Posted by anney Georgia 8 (My Page) on
Mon, Mar 6, 06 at 11:04

Perhaps this isn't very "experimental" but I read about starting seeds on top of a moist layer of vermiculite. Ideally the vermiculite is placed on top of the growing medium so the roots can burrow downward. But that isn't what I've done.

I've had no success trying to germinate some 2 year-old cuban pepper seeds (two weeks and no show), so this morning I opened my huge bag of vermiculite and put a quarter inch layer in the lid of a sour cream container and moistened it. Then put the pepper seeds on top, put the container upside down on the lid, offset slightly so air can circulate, and put them in my little heated grow-house.

If they germinate, I'll have to carefully transfer them to the planting soil, but at least this way, I'll learn if they germinate at all. Can't see what I planted and don't want to disturb them in case they're just being extremely slow.

I may end up with more pepper plants than I want! I'll let you know.

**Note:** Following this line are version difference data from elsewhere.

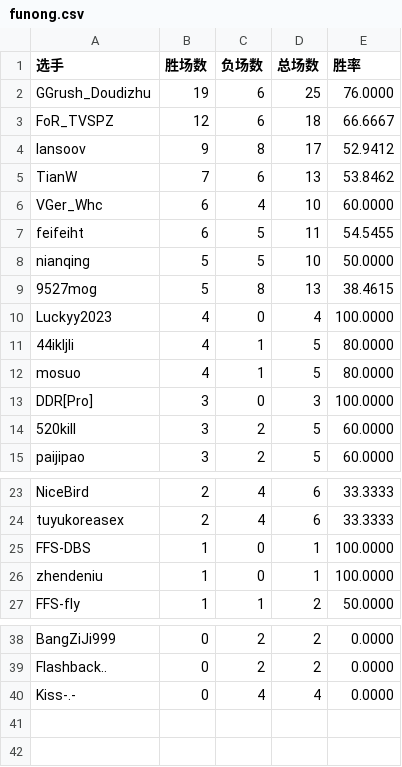
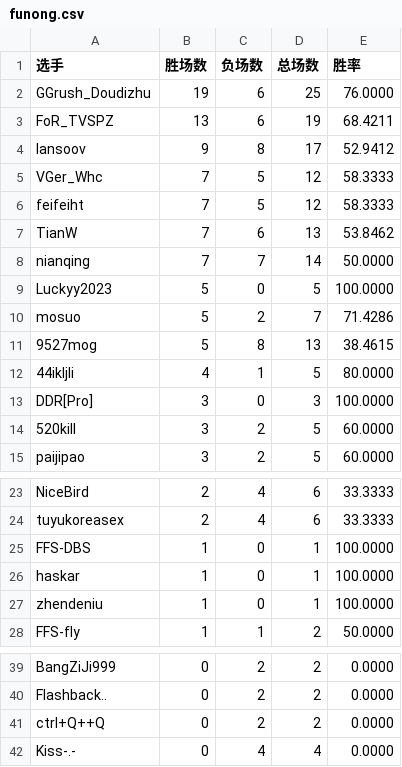
Before and after one commit to GGrush-Doudizhu/GGrush-Doudizhu.github.io, a CSV file: data/funong.csv, drawn as a sheet; only a part is shown, gaps mark what is left out.

```diff
--- a/data/funong.csv
+++ b/data/funong.csv
@@ -2,12 +2,12 @@
 GGrush_Doudizhu,19,6,25,76.0000
-FoR_TVSPZ,12,6,18,66.6667
+FoR_TVSPZ,13,6,19,68.4211
 lansoov,9,8,17,52.9412
+VGer_Whc,7,5,12,58.3333
+feifeiht,7,5,12,58.3333
 TianW,7,6,13,53.8462
-VGer_Whc,6,4,10,60.0000
-feifeiht,6,5,11,54.5455
-nianqing,5,5,10,50.0000
+nianqing,7,7,14,50.0000
+Luckyy2023,5,0,5,100.0000
+mosuo,5,2,7,71.4286
 9527mog,5,8,13,38.4615
-Luckyy2023,4,0,4,100.0000
 44ikljli,4,1,5,80.0000
-mosuo,4,1,5,80.0000
 DDR[Pro],3,0,3,100.0000
@@ -25,2 +25,3 @@ tuyukoreasex,2,4,6,33.3333
 FFS-DBS,1,0,1,100.0000
+haskar,1,0,1,100.0000
 zhendeniu,1,0,1,100.0000
@@ -39,2 +40,3 @@ BangZiJi999,0,2,2,0.0000
 Flashback..,0,2,2,0.0000
+ctrl+Q++Q,0,2,2,0.0000
 Kiss-.-,0,4,4,0.0000
```
Also changed, not shown: data/all.csv, data/dizhu.csv, 4 other files.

Has anyone here used vermiculite as the medium to germinate seeds? If so, how did it work?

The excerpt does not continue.